> **PROBLEM**
Scan the listing below and copy each line holding the word "header".

> **PROVIDED MATERIAL**
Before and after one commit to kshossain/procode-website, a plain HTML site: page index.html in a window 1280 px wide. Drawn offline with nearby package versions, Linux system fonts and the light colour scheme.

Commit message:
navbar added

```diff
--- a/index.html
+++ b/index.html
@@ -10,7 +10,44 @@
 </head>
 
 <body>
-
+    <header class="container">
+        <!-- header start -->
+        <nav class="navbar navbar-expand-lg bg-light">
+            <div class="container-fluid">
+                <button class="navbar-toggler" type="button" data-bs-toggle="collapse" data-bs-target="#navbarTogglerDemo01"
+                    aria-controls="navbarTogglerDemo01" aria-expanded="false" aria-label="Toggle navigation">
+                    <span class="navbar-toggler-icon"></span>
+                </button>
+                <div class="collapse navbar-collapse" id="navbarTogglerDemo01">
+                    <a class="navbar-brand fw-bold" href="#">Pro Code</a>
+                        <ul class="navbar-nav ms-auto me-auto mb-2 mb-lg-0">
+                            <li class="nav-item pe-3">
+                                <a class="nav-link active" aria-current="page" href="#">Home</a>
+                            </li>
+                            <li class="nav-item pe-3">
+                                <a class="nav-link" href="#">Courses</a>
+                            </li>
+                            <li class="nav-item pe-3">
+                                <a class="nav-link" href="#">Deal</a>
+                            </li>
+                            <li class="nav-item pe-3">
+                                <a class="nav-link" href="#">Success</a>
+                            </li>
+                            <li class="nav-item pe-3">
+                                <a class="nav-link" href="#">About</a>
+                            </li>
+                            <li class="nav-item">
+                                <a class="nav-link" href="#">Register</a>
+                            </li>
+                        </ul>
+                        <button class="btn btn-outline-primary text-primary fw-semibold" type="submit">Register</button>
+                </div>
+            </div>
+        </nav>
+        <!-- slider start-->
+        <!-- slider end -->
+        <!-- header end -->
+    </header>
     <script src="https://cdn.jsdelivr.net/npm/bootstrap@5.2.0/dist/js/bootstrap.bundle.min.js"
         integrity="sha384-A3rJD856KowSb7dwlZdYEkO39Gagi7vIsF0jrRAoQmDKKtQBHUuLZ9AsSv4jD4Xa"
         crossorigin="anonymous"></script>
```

> **ANSWER BOX**
+    <header class="container">
+        <!-- header start -->
+        <!-- header end -->
+    </header>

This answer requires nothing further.